No pre-screenings were available and the mid-February release is almost never a good sign for a movie, but this one is directed by the guy who made Crank (and Jonah Hex), working from a script by David S. Goyer, who helped with all the latest Batman films.
I still remain doubtful that five years of technological advances can make a flaming skull head delivering PG-13 dialogue anything other than laughable.
The upcoming summer, however, has a bit more promise for comic geeks. Spider-Man gets a reboot with The Social Network-standout Andrew Garfield stepping into the red-and-blue unitard and the always-great Emma Stone as love interest Gwen Stacy.
Hopefully director Marc (500 Days of Summer) Webb's The Amazing Spider-Man will be able to salvage the legacy Sam Raimi wiped his ass with in Spider-Man 3. Find out on July 5.
Marvel Comics also drops their multi-year-in-the-making (and narcissistically titled) Marvel's The Avengers this summer. After three years of hype and Avenger solo films it's interesting that Marvel hands the reins to this one over to unproven director Josh Whedon. Avengers drops May 4.

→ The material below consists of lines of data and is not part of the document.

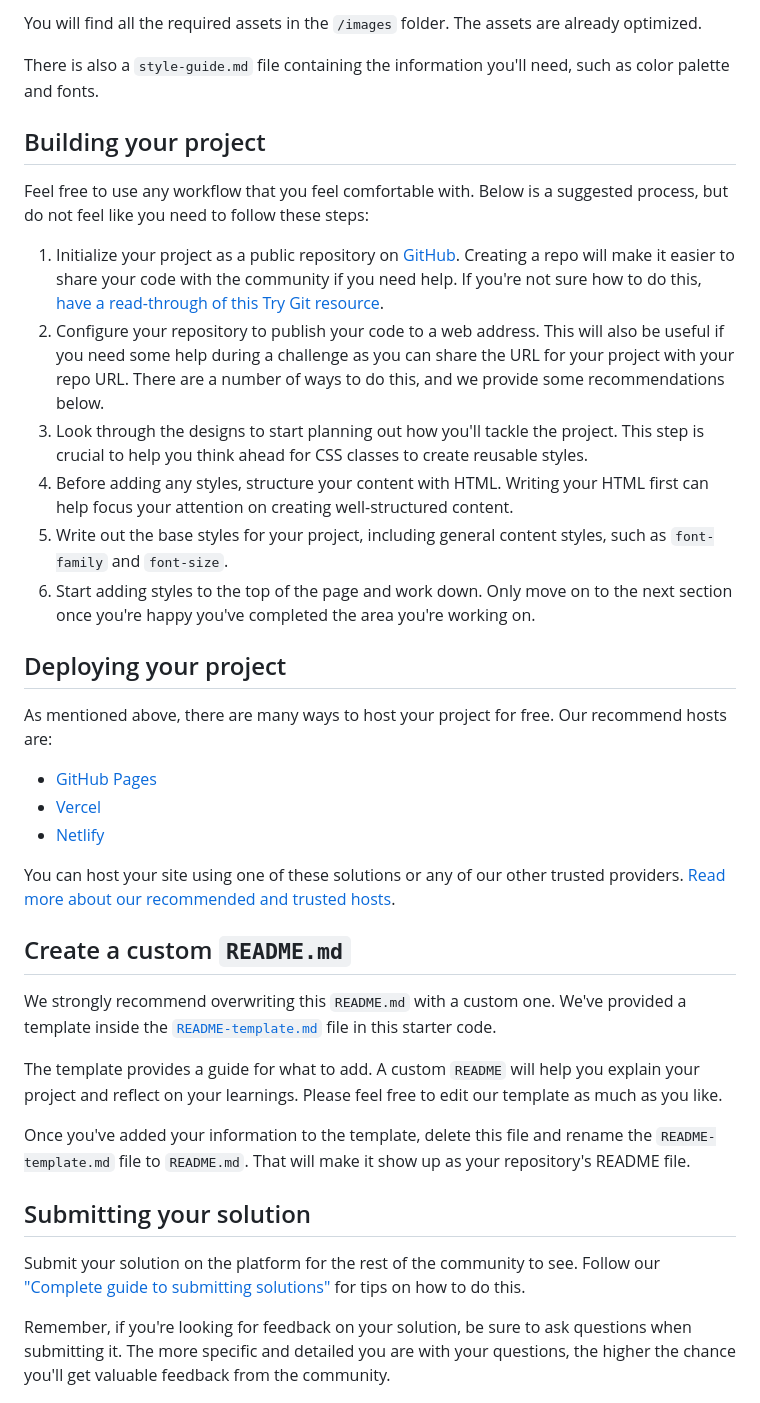
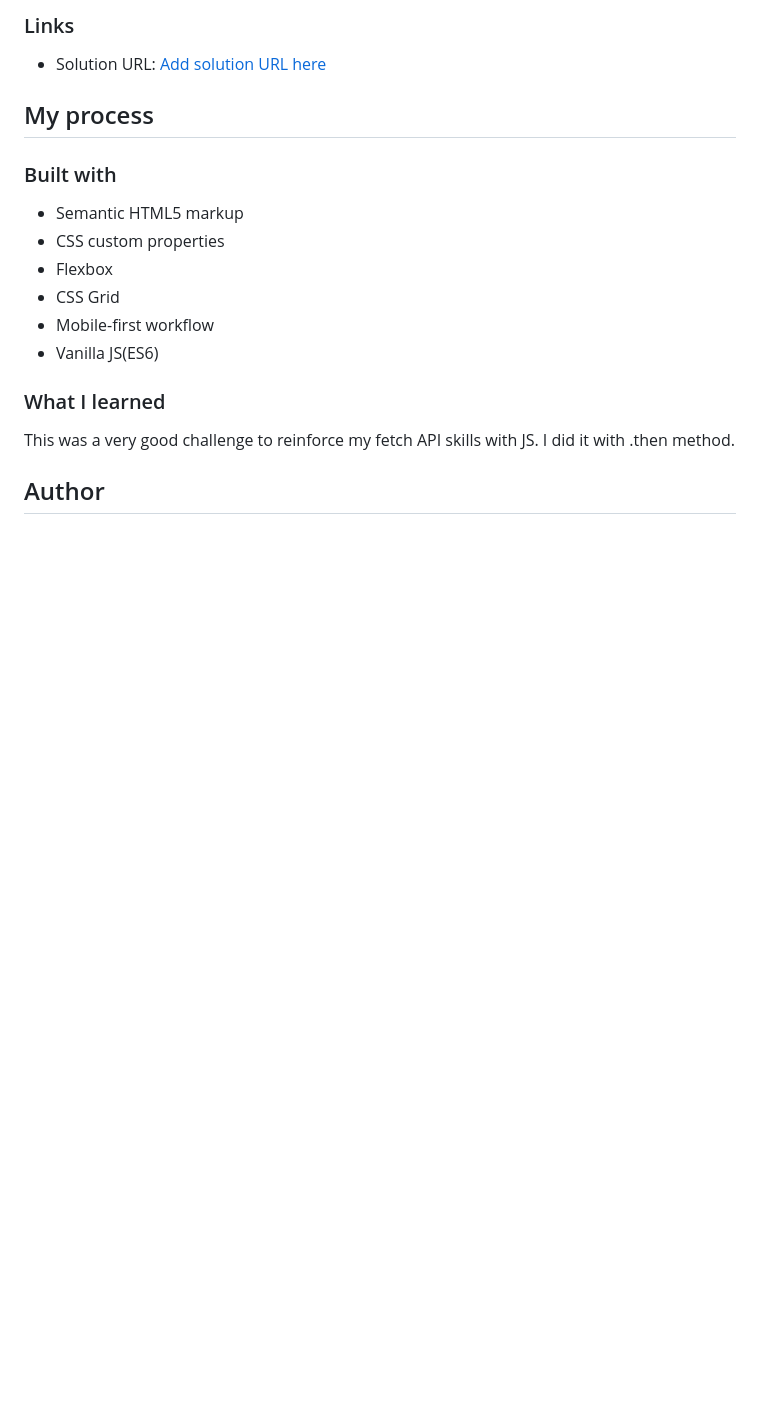
Before and after one commit to leodev9911/advice-generator-app-main, a Markdown page: README.md, the part around one of its changes. GitHub-like rendering; blank space fills up the shorter version.

Commit message:
Ready for deploy

```diff
--- a/README.md
+++ b/README.md
@@ -34,40 +40,23 @@ If you would like the design files (we provide Sketch & Figma versions) to inspe
 
-You will find all the required assets in the `/images` folder. The assets are already optimized.
+### Links
 
-There is also a `style-guide.md` file containing the information you'll need, such as color palette and fonts.
+- Solution URL: [Add solution URL here](https://your-solution-url.com)
 
-## Building your project
+## My process
 
-Feel free to use any workflow that you feel comfortable with. Below is a suggested process, but do not feel like you need to follow these steps:
+### Built with
 
-1. Initialize your project as a public repository on [GitHub](https://github.com/). Creating a repo will make it easier to share your code with the community if you need help. If you're not sure how to do this, [have a read-through of this Try Git resource](https://try.github.io/).
-2. Configure your repository to publish your code to a web address. This will also be useful if you need some help during a challenge as you can share the URL for your project with your repo URL. There are a number of ways to do this, and we provide some recommendations below.
-3. Look through the designs to start planning out how you'll tackle the project. This step is crucial to help you think ahead for CSS classes to create reusable styles.
-4. Before adding any styles, structure your content with HTML. Writing your HTML first can help focus your attention on creating well-structured content.
-5. Write out the base styles for your project, including general content styles, such as `font-family` and `font-size`.
-6. Start adding styles to the top of the page and work down. Only move on to the next section once you're happy you've completed the area you're working on.
+- Semantic HTML5 markup
+- CSS custom properties
+- Flexbox
+- CSS Grid
+- Mobile-first workflow
+- Vanilla JS(ES6)
 
-## Deploying your project
+### What I learned
 
-As mentioned above, there are many ways to host your project for free. Our recommend hosts are:
+This was a very good challenge to reinforce my fetch API skills with JS. I did it with .then method.
 
-- [GitHub Pages](https://pages.github.com/)
-- [Vercel](https://vercel.com/)
-- [Netlify](https://www.netlify.com/)
 
-You can host your site using one of these solutions or any of our other trusted providers. [Read more about our recommended and trusted hosts](https://medium.com/frontend-mentor/frontend-mentor-trusted-hosting-providers-bf000dfebe).
+## Author
 
-## Create a custom `README.md`
-
-We strongly recommend overwriting this `README.md` with a custom one. We've provided a template inside the [`README-template.md`](./README-template.md) file in this starter code.
-
-The template provides a guide for what to add. A custom `README` will help you explain your project and reflect on your learnings. Please feel free to edit our template as much as you like.
-
-Once you've added your information to the template, delete this file and rename the `README-template.md` file to `README.md`. That will make it show up as your repository's README file.
-
-## Submitting your solution
-
-Submit your solution on the platform for the rest of the community to see. Follow our ["Complete guide to submitting solutions"](https://medium.com/frontend-mentor/a-complete-guide-to-submitting-solutions-on-frontend-mentor-ac6384162248) for tips on how to do this.
-
-Remember, if you're looking for feedback on your solution, be sure to ask questions when submitting it. The more specific and detailed you are with your questions, the higher the chance you'll get valuable feedback from the community.
-
```
Also changed, not shown: other parts of README.md (+25 -37 lines), README-template.md (deleted, +0 -112 lines), style-guide.md (deleted, +0 -32 lines), screenshots/desktop.png (added), screenshots/mobile.png (added), 3 other files.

Although G.I.Joe 2: Retaliation looks like a charming meditation on the human condition (and stars Channing Tatum) the only sure bet for 2012's batch of comic book movies will be Christopher Nolan's third Batman offering, The Dark Knight Rises, which hits theatres July 20. Nolan (Memento) is one of America's premier directors and his Batman flicks are the standard by which all other comic book movies are judged. Ghostrider 2 won't hold a flame to it.